Ranking the Big One, and how I would pull off a victory in Beantown if I was not divorced and crippled by debt.
Stephen Kersh, Citius Staff & Former Winner of the New Brighton Mini Marathon
Fri Apr 14, 2017
DORCHESTER – The 2017 running of the Boston Marathon is sure to be like all the others because it has been on the same damn course for at LEAST 15 years. A few years ago I would have won it, but my estranged wife locked me in my house and I never made it to the start. I was in SHAPE, too. Pounding out 50-70 mile weeks depending on my motivation, all while holding down a gig as the neighborhood’s dog-sitter. Those were the Golden Years of distance running. It was when Bill Rodgers would routinely ignore me at Eliot’s, and guys like Dick Beardsley would never let me run with them. Truly awesome times. Anyways, let’s dive into this year’s pile of talentless hacks.
The buried lede in this is, of course, who will cross the finish line in first place on Patriot’s Day in Boston, Massachusetts, United States of America. Well, here’s my take: LOTS. I think a lot of different guys could pull off the victory. Plain and simple. Black and white. You heard it here first. Straight from the catbag. They don’t call it winning, they call it racing. And I think the following five men will do their best Billy Boston impression come Monday.
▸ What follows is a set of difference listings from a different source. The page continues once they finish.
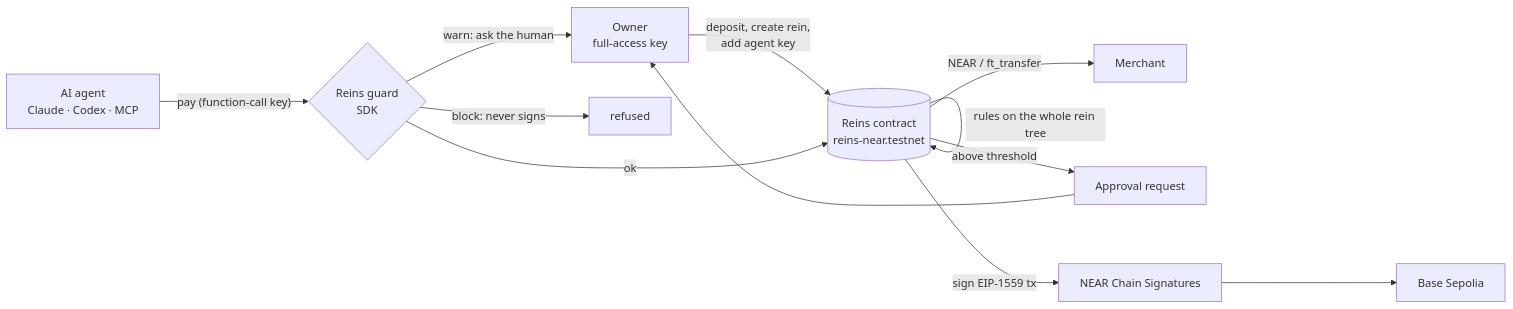
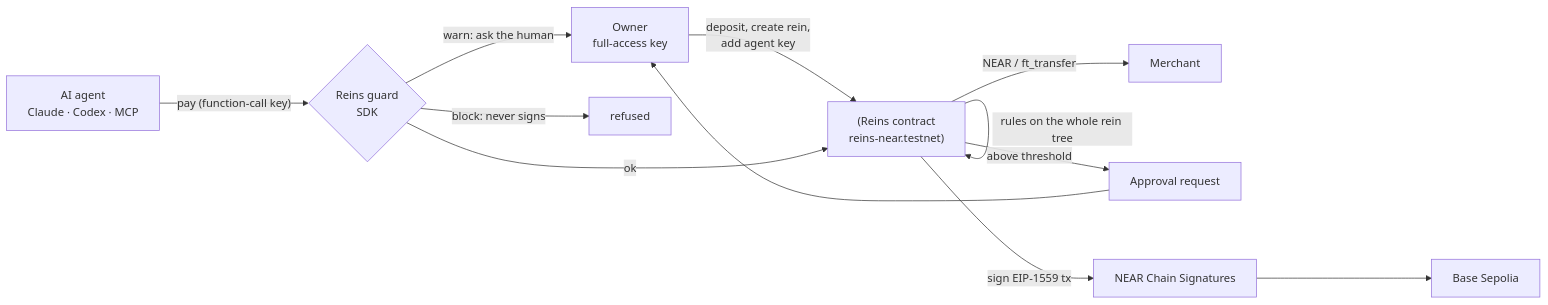
One commit to LSUDOKO/Reins changed the first of 3 diagrams in README.md. Above: the diagram before and after it, drawn with Mermaid. The commit also changed other lines of this file and 2 other files, not shown here.

Commit message:
Docs: Mermaid diagrams render on GitHub (quoted labels, no ; or #); README header is logo, tagline, badges, links, then banner

````diff
--- a/README.md
+++ b/README.md
@@ -125,13 +125,13 @@
 ```mermaid
 flowchart LR
-  O[Owner<br/>full-access key] -- "deposit, create rein,<br/>add agent key" --> C[(Reins contract<br/>reins-near.testnet)]
+  O[Owner<br/>full-access key] -- "deposit, create rein,<br/>add agent key" --> C["(Reins contract<br/>reins-near.testnet)"]
   A[AI agent<br/>Claude · Codex · MCP] -- "pay (function-call key)" --> G{Reins guard<br/>SDK}
   G -- "block: never signs" --> X[refused]
   G -- "warn: ask the human" --> O
   G -- "ok" --> C
   C -- "rules on the whole rein tree" --> C
   C -- "NEAR / ft_transfer" --> M[Merchant]
   C -- "sign EIP-1559 tx" --> S[NEAR Chain Signatures]
   S --> B[Base Sepolia]
   C -- "above threshold" --> R[Approval request] --> O
 ```
````
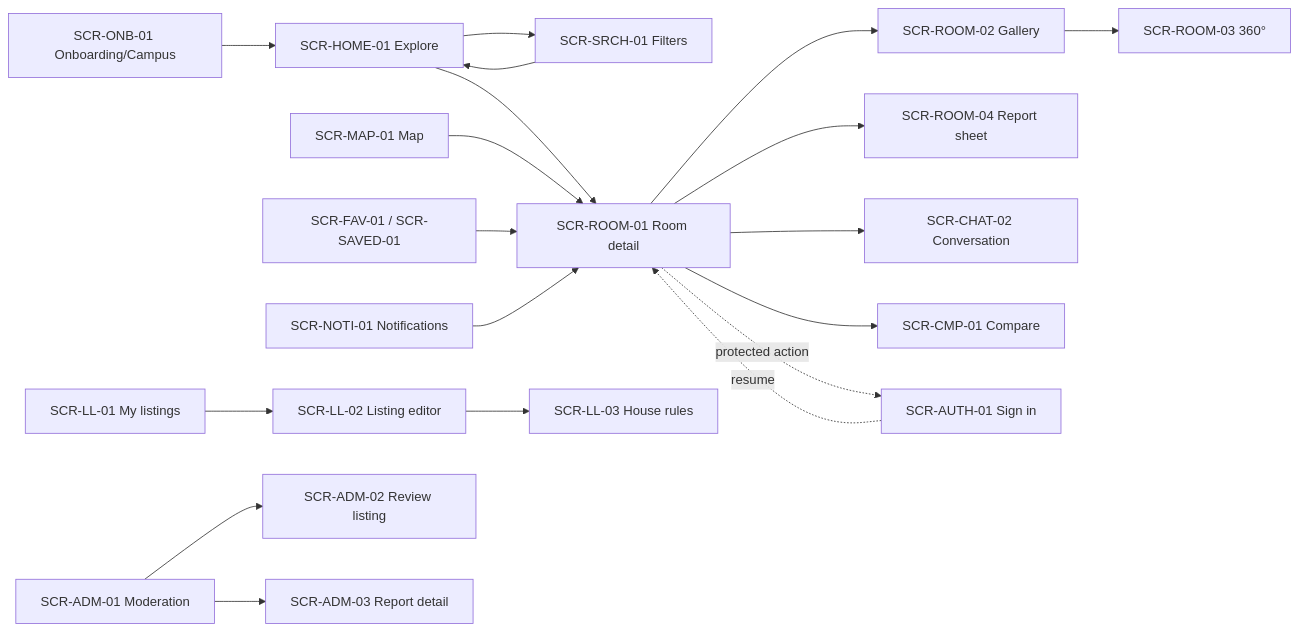
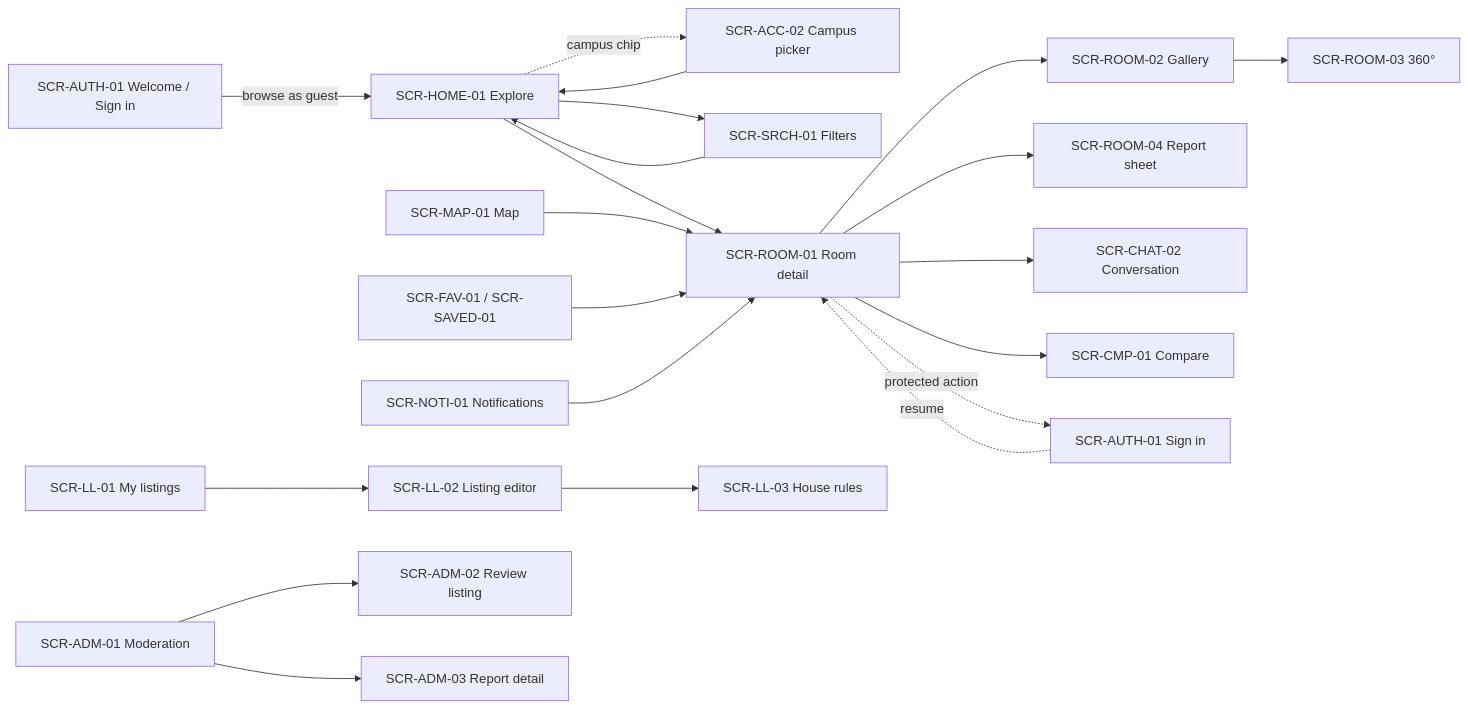
The diagram in docs/ui-ux-spec.md (luong2024/RoomToRentRadar), drawn with Mermaid before and after one commit. The commit also changed other lines of this file and 17 other files, not shown here.

````diff
--- a/docs/ui-ux-spec.md
+++ b/docs/ui-ux-spec.md
@@ -42,17 +42,18 @@
 ```mermaid
 flowchart LR
-  ONB[SCR-ONB-01 Onboarding/Campus] --> HOME[SCR-HOME-01 Explore]
+  WELCOME[SCR-AUTH-01 Welcome / Sign in] -- browse as guest --> HOME[SCR-HOME-01 Explore]
+  HOME -. campus chip .-> CAMPUS[SCR-ACC-02 Campus picker] --> HOME
   HOME --> FILTER[SCR-SRCH-01 Filters] --> HOME
   HOME --> ROOM[SCR-ROOM-01 Room detail]
   MAP[SCR-MAP-01 Map] --> ROOM
   ROOM --> GAL[SCR-ROOM-02 Gallery] --> PANO[SCR-ROOM-03 360°]
   ROOM --> REPORT[SCR-ROOM-04 Report sheet]
   ROOM --> CHAT[SCR-CHAT-02 Conversation]
   ROOM --> CMP[SCR-CMP-01 Compare]
   ROOM -. protected action .-> AUTH[SCR-AUTH-01 Sign in] -. resume .-> ROOM
   SAVED[SCR-FAV-01 / SCR-SAVED-01] --> ROOM
   NOTI[SCR-NOTI-01 Notifications] --> ROOM
   LL[SCR-LL-01 My listings] --> EDIT[SCR-LL-02 Listing editor] --> RULES[SCR-LL-03 House rules]
   ADM[SCR-ADM-01 Moderation] --> ADMROOM[SCR-ADM-02 Review listing]
   ADM --> ADMREP[SCR-ADM-03 Report detail]
 ```
````
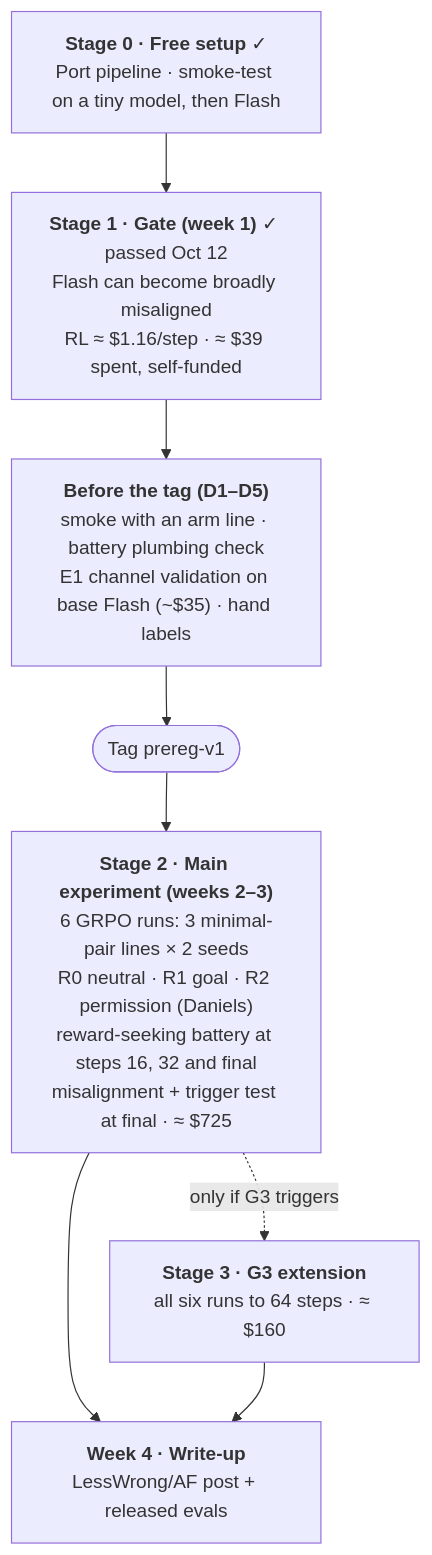
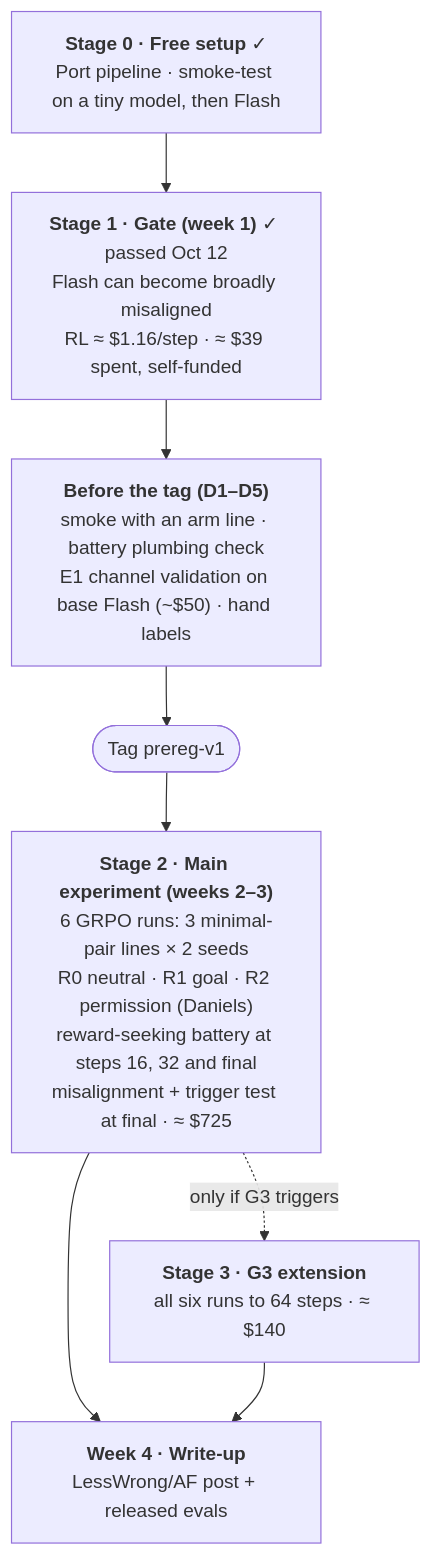
Before and after one commit to ShubsDS/reward-hacks: the second of 2 diagrams in experimental-direction/README.md, drawn with Mermaid. The commit also changed other lines of this file, not shown here.

Commit message:
Update README to the battery's dry-run budget (≈ $770, ≈ $910 with G3)

````diff
--- a/experimental-direction/README.md
+++ b/experimental-direction/README.md
@@ -34,11 +34,11 @@
 ```mermaid
 flowchart TD
     S0["<b>Stage 0 · Free setup</b> ✓<br/>Port pipeline · smoke-test on a tiny model, then Flash"]
     S0 --> S1["<b>Stage 1 · Gate (week 1)</b> ✓ passed Oct 12<br/>Flash can become broadly misaligned<br/>RL ≈ $1.16/step · ≈ $39 spent, self-funded"]
-    S1 --> P["<b>Before the tag (D1–D5)</b><br/>smoke with an arm line · battery plumbing check<br/>E1 channel validation on base Flash (~$35) · hand labels"]
+    S1 --> P["<b>Before the tag (D1–D5)</b><br/>smoke with an arm line · battery plumbing check<br/>E1 channel validation on base Flash (~$50) · hand labels"]
     P --> T(["Tag prereg-v1"])
     T --> S2["<b>Stage 2 · Main experiment (weeks 2–3)</b><br/>6 GRPO runs: 3 minimal-pair lines × 2 seeds<br/>R0 neutral · R1 goal · R2 permission (Daniels)<br/>reward-seeking battery at steps 16, 32 and final<br/>misalignment + trigger test at final · ≈ $725"]
-    S2 -.->|"only if G3 triggers"| S3["<b>Stage 3 · G3 extension</b><br/>all six runs to 64 steps · ≈ $160"]
+    S2 -.->|"only if G3 triggers"| S3["<b>Stage 3 · G3 extension</b><br/>all six runs to 64 steps · ≈ $140"]
     S2 --> W4["<b>Week 4 · Write-up</b><br/>LessWrong/AF post + released evals"]
     S3 --> W4
 ```
````
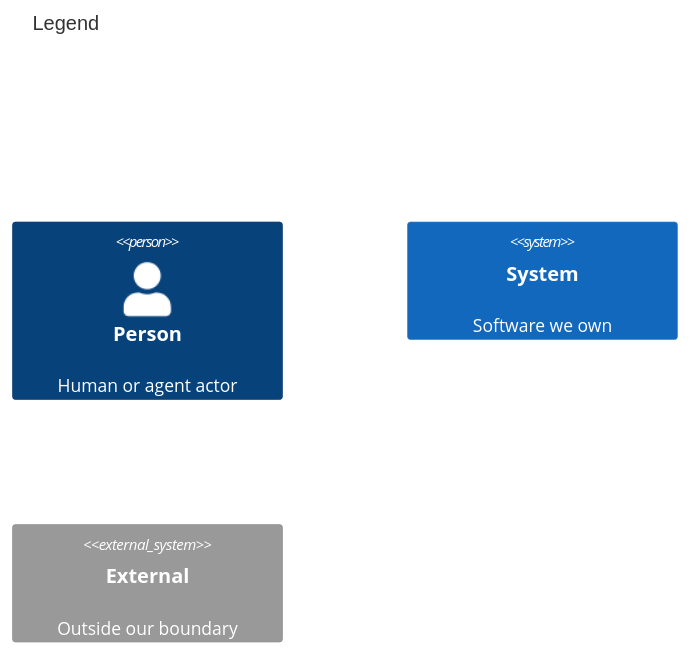
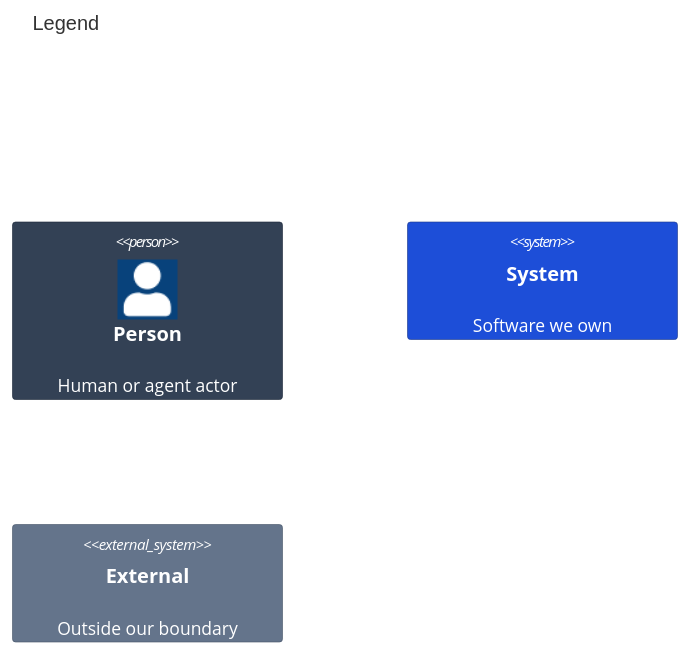
One commit to may-journal/journey changed the second of 2 diagrams in docs/architecture/01-system-context.md. Above: the diagram before and after it, drawn with Mermaid. The commit also changed other lines of this file and 4 other files, not shown here.

First line of the commit message:
docs(architecture): draw each view in its level's form and palette (#17)

````diff
--- a/docs/architecture/01-system-context.md
+++ b/docs/architecture/01-system-context.md
@@ -23,8 +29,12 @@
 ```mermaid
 C4Context
     title Legend
 
     Person(p, "Person", "Human or agent actor")
     System(s, "System", "Software we own")
     System_Ext(e, "External", "Outside our boundary")
+
+    UpdateElementStyle(p, $bgColor="#334155", $borderColor="#1e293b", $fontColor="#ffffff")
+    UpdateElementStyle(s, $bgColor="#1d4ed8", $borderColor="#1e3a8a", $fontColor="#ffffff")
+    UpdateElementStyle(e, $bgColor="#64748b", $borderColor="#475569", $fontColor="#ffffff")
 ```
````
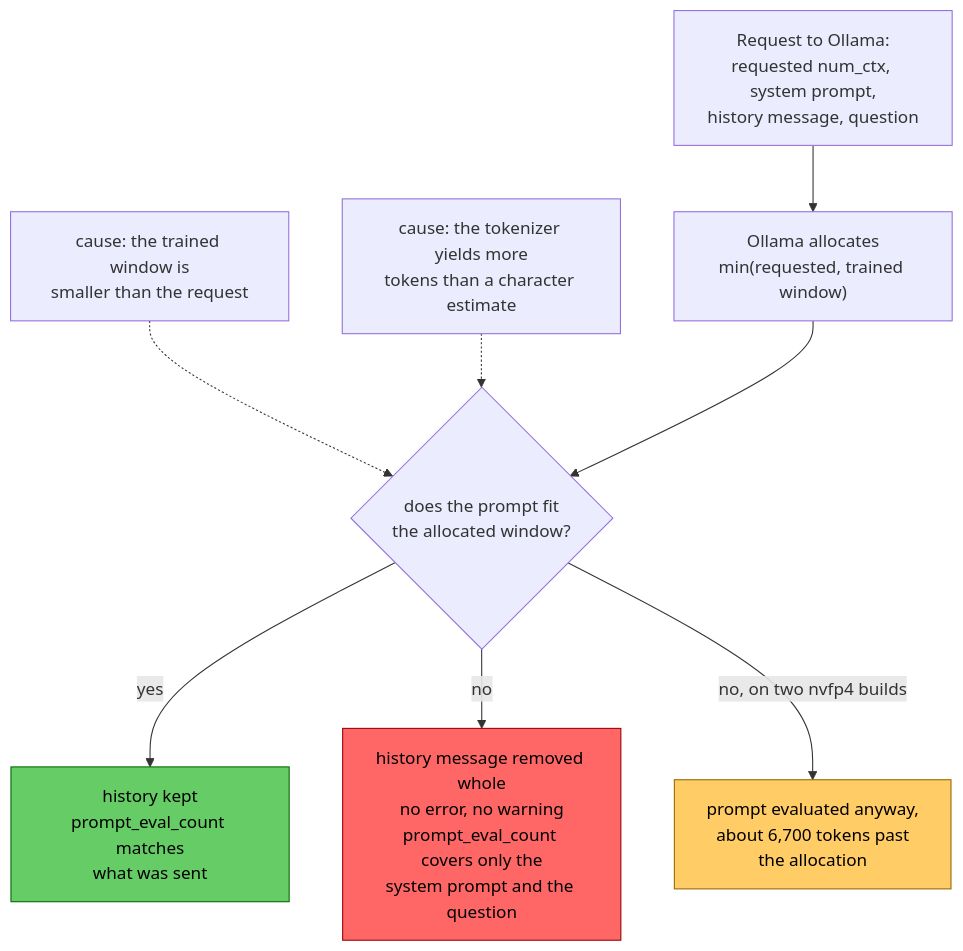
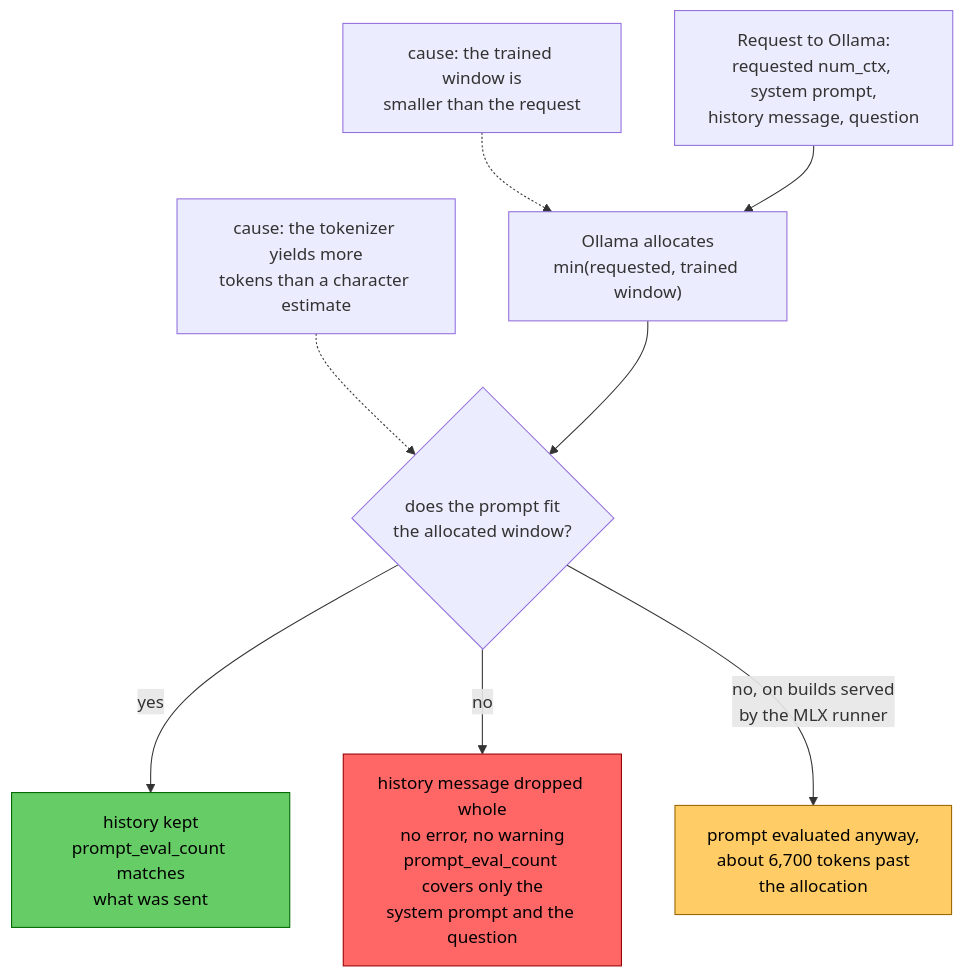
One commit to freemansoft/Flutter-AdaptiveCards changed the diagram in adaptive_chat_server_dart/blog/article-6-context-fill-draft.md. Above: the diagram before and after it, drawn with Mermaid. The commit also changed other lines of this file and 77 other files, not shown here.

First line of the commit message:
measure(chat-server): 0.35.1 KV cache study and MLX runner controls; article 6 review pass, article 7 KV section (#130)

````diff
--- a/adaptive_chat_server_dart/blog/article-6-context-fill-draft.md
+++ b/adaptive_chat_server_dart/blog/article-6-context-fill-draft.md
@@ -30,14 +39,14 @@
 ```mermaid
 flowchart TD
   REQ["Request to Ollama:\nrequested num_ctx, system prompt,\nhistory message, question"]
+  C1["cause: the trained window is\nsmaller than the request"] -.-> ALLOC
   REQ --> ALLOC["Ollama allocates\nmin(requested, trained window)"]
-  C1["cause: the trained window is\nsmaller than the request"] -.-> FIT
   C2["cause: the tokenizer yields more\ntokens than a character estimate"] -.-> FIT
   ALLOC --> FIT{"does the prompt fit\nthe allocated window?"}
   FIT -- yes --> KEPT["history kept\nprompt_eval_count matches\nwhat was sent"]
-  FIT -- "no" --> DROP["history message removed whole\nno error, no warning\nprompt_eval_count covers only the\nsystem prompt and the question"]
-  FIT -- "no, on two nvfp4 builds" --> OVER["prompt evaluated anyway,\nabout 6,700 tokens past\nthe allocation"]
+  FIT -- "no" --> DROP["history message dropped whole\nno error, no warning\nprompt_eval_count covers only the\nsystem prompt and the question"]
+  FIT -- "no, on builds served\nby the MLX runner" --> OVER["prompt evaluated anyway,\nabout 6,700 tokens past\nthe allocation"]
   style KEPT fill:#6c6,stroke:#060,color:#000
   style DROP fill:#f66,stroke:#900,color:#000
   style OVER fill:#fc6,stroke:#960,color:#000
 ```
````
I read on a LetsRun message board the other day that Galen went home “DEVASTATED” after a not-so-fast half marathon in Prague a few weeks back. Well, buddy, I don’t think Galen, his knock-off Hokas, and that darn nasal strip will be going home devastated from Boylston Street come Monday. As much as the old-school in me wants to drag Galen back-and-forth to school which is uphill bothways, I respect the hell out of his racing. My sources tell me his hoof is slightly banged up, but I would not count on Galen even starting the race unless he’s ready to run for the win. If he’s on the start line: AlSal knows.
Lemi Berhanu Hayle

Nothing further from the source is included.